[YOUR TASK] Drop every picture and give the entries back exactly.

[DATA EXCERPTS]
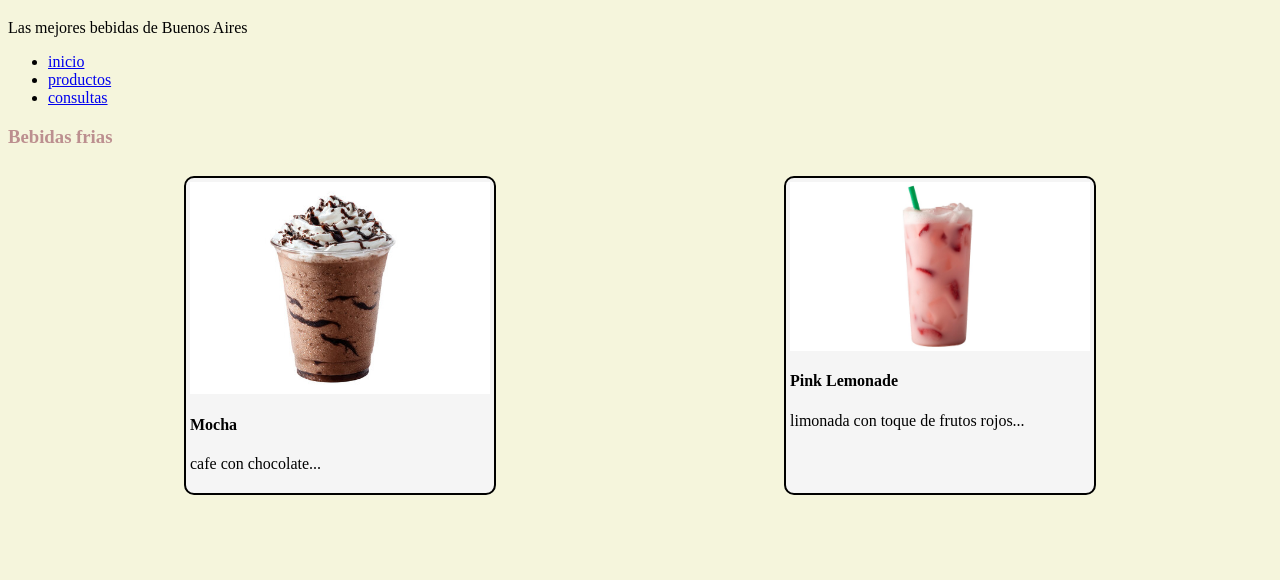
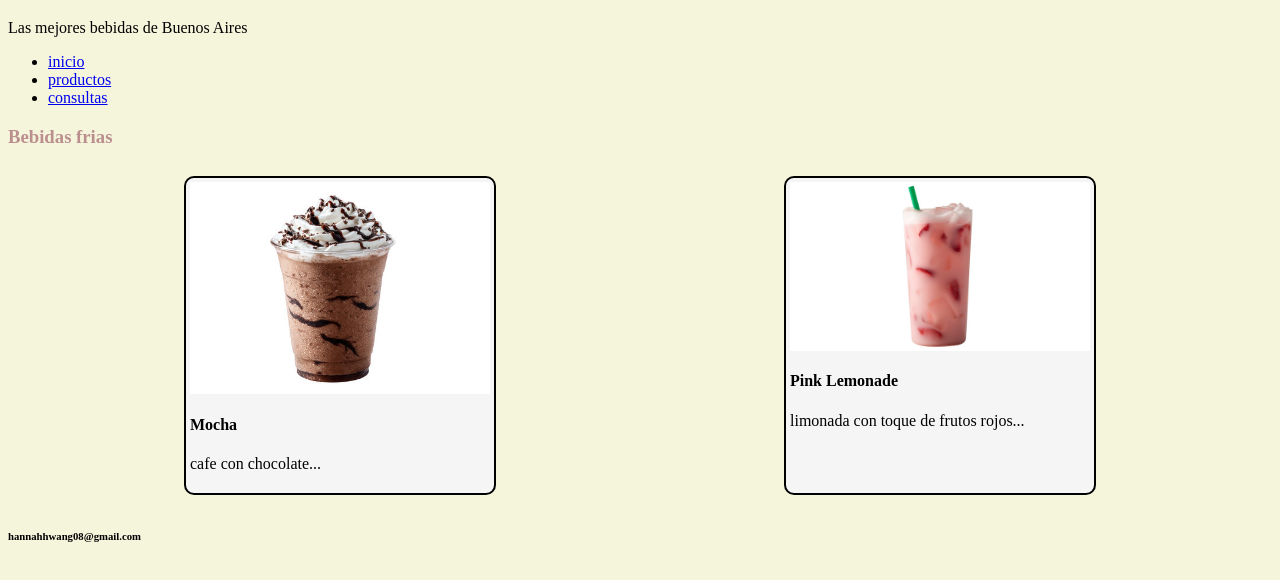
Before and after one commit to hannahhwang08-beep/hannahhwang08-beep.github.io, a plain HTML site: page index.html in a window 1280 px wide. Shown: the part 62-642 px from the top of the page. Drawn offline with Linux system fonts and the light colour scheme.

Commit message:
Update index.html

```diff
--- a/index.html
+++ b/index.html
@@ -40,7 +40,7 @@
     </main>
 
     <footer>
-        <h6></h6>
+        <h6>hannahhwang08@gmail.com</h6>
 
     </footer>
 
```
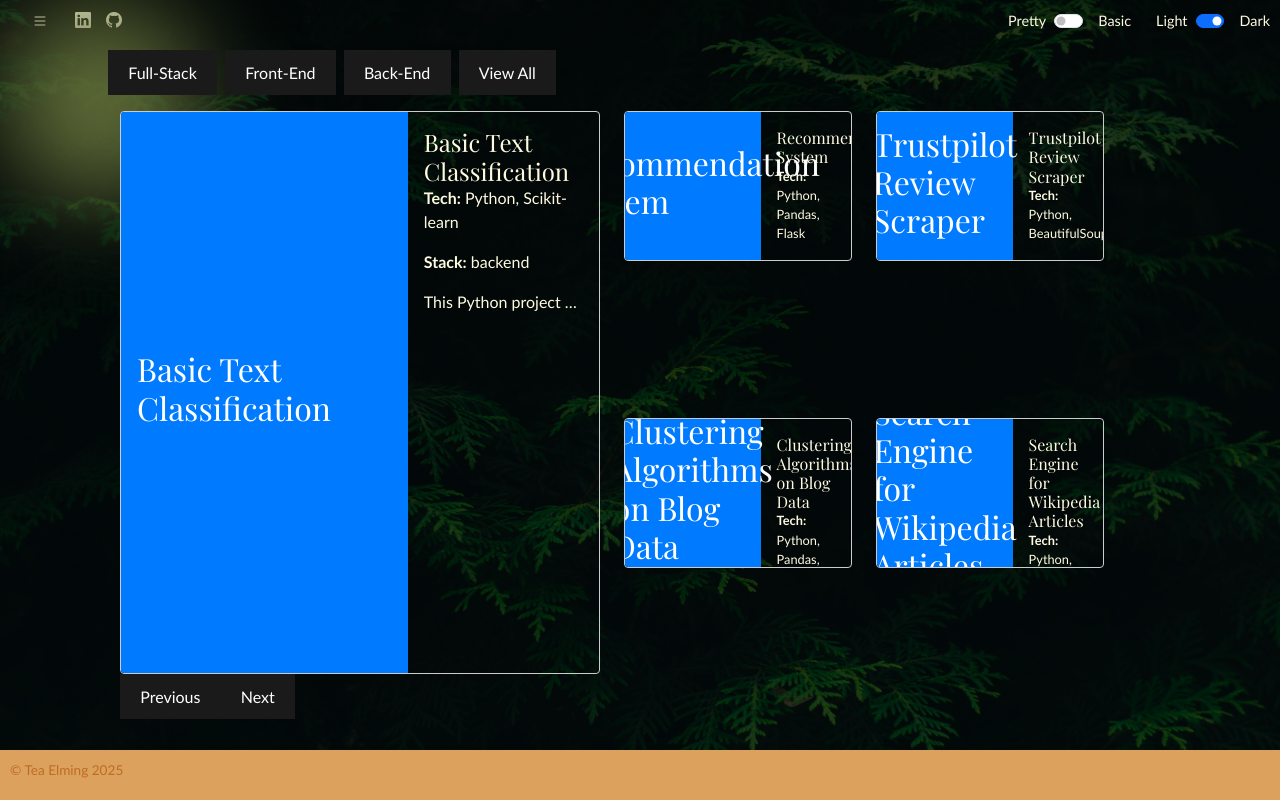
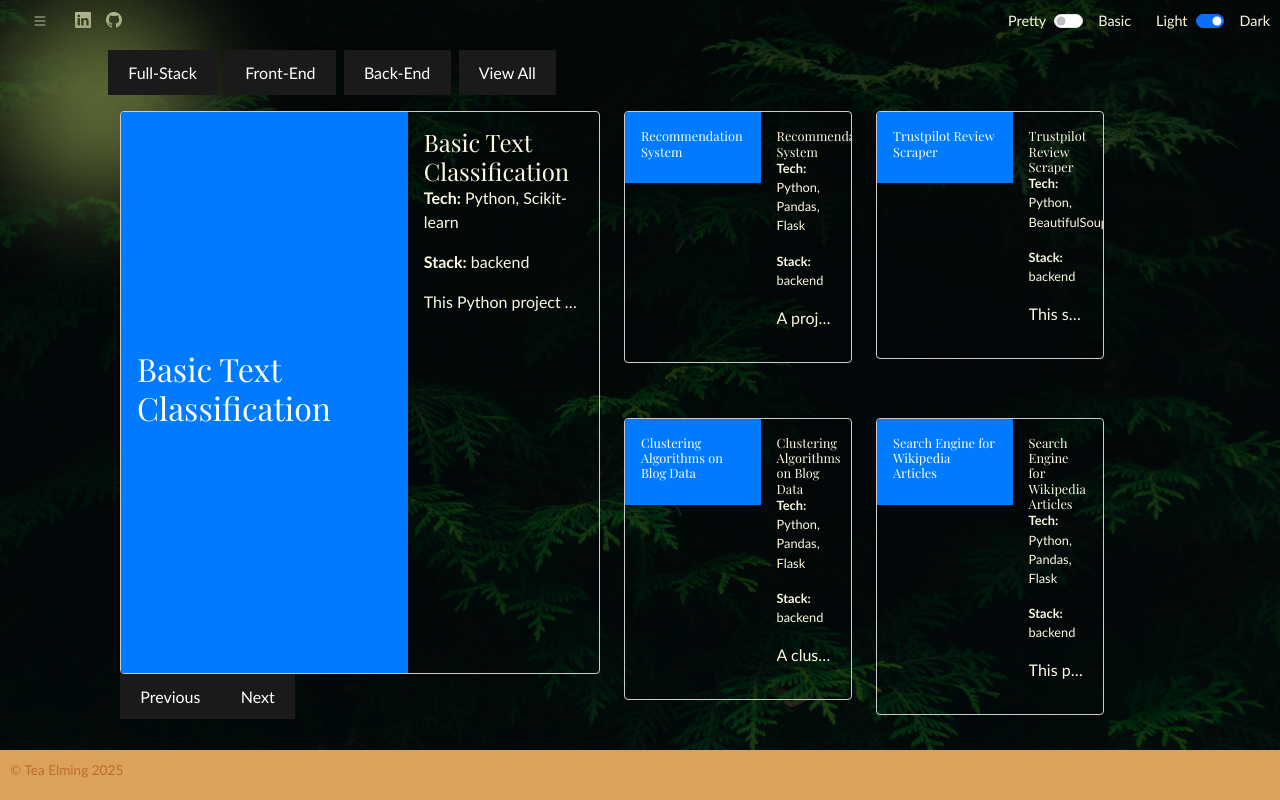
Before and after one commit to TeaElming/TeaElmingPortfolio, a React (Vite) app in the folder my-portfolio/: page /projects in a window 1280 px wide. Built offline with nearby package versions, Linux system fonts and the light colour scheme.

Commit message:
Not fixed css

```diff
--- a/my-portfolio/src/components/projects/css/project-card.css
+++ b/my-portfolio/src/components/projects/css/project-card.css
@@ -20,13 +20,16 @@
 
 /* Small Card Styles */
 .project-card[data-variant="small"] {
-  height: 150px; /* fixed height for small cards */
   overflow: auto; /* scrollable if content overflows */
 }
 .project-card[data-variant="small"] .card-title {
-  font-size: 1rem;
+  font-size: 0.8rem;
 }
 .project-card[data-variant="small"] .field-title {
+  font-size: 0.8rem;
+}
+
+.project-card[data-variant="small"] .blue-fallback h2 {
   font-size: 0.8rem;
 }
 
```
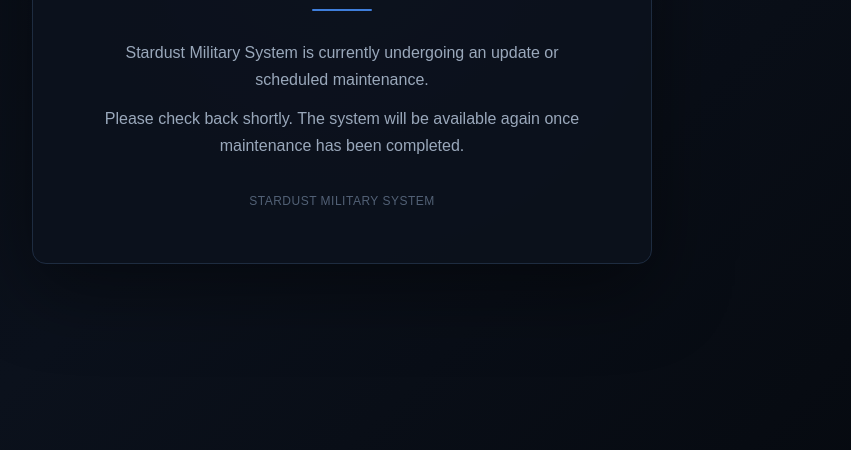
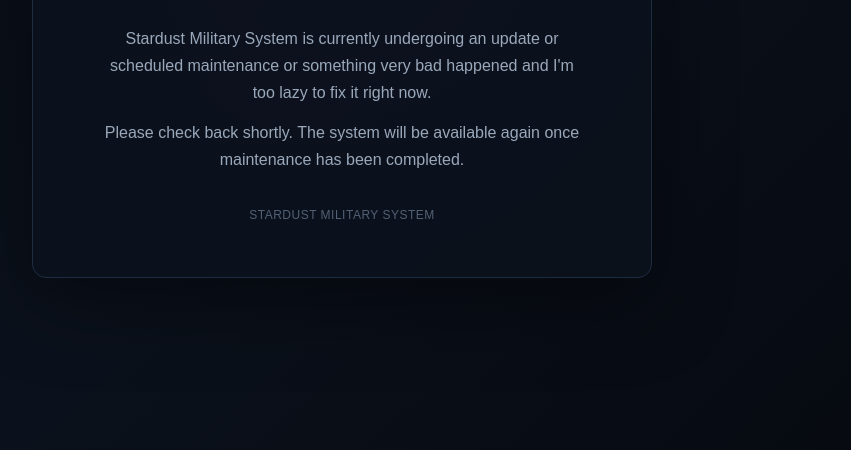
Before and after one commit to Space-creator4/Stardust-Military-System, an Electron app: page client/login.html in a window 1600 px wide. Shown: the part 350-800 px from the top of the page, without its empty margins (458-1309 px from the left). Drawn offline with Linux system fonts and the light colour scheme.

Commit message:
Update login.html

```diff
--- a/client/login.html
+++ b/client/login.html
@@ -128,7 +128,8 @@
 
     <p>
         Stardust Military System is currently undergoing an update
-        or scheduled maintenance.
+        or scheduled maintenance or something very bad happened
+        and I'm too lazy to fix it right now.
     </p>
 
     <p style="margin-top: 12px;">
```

[WRITTEN ANSWER]
Before and after one commit to hannahhwang08-beep/hannahhwang08-beep.github.io, a plain HTML site: page index.html in a window 1280 px wide. Shown: the part 62-642 px from the top of the page. Drawn offline with Linux system fonts and the light colour scheme.

Commit message:
Update index.html

```diff
--- a/index.html
+++ b/index.html
@@ -40,7 +40,7 @@
     </main>
 
     <footer>
-        <h6></h6>
+        <h6>hannahhwang08@gmail.com</h6>
 
     </footer>
 
```
Before and after one commit to TeaElming/TeaElmingPortfolio, a React (Vite) app in the folder my-portfolio/: page /projects in a window 1280 px wide. Built offline with nearby package versions, Linux system fonts and the light colour scheme.

Commit message:
Not fixed css

```diff
--- a/my-portfolio/src/components/projects/css/project-card.css
+++ b/my-portfolio/src/components/projects/css/project-card.css
@@ -20,13 +20,16 @@
 
 /* Small Card Styles */
 .project-card[data-variant="small"] {
-  height: 150px; /* fixed height for small cards */
   overflow: auto; /* scrollable if content overflows */
 }
 .project-card[data-variant="small"] .card-title {
-  font-size: 1rem;
+  font-size: 0.8rem;
 }
 .project-card[data-variant="small"] .field-title {
+  font-size: 0.8rem;
+}
+
+.project-card[data-variant="small"] .blue-fallback h2 {
   font-size: 0.8rem;
 }
 
```
Before and after one commit to Space-creator4/Stardust-Military-System, an Electron app: page client/login.html in a window 1600 px wide. Shown: the part 350-800 px from the top of the page, without its empty margins (458-1309 px from the left). Drawn offline with Linux system fonts and the light colour scheme.

Commit message:
Update login.html

```diff
--- a/client/login.html
+++ b/client/login.html
@@ -128,7 +128,8 @@
 
     <p>
         Stardust Military System is currently undergoing an update
-        or scheduled maintenance.
+        or scheduled maintenance or something very bad happened
+        and I'm too lazy to fix it right now.
     </p>
 
     <p style="margin-top: 12px;">
```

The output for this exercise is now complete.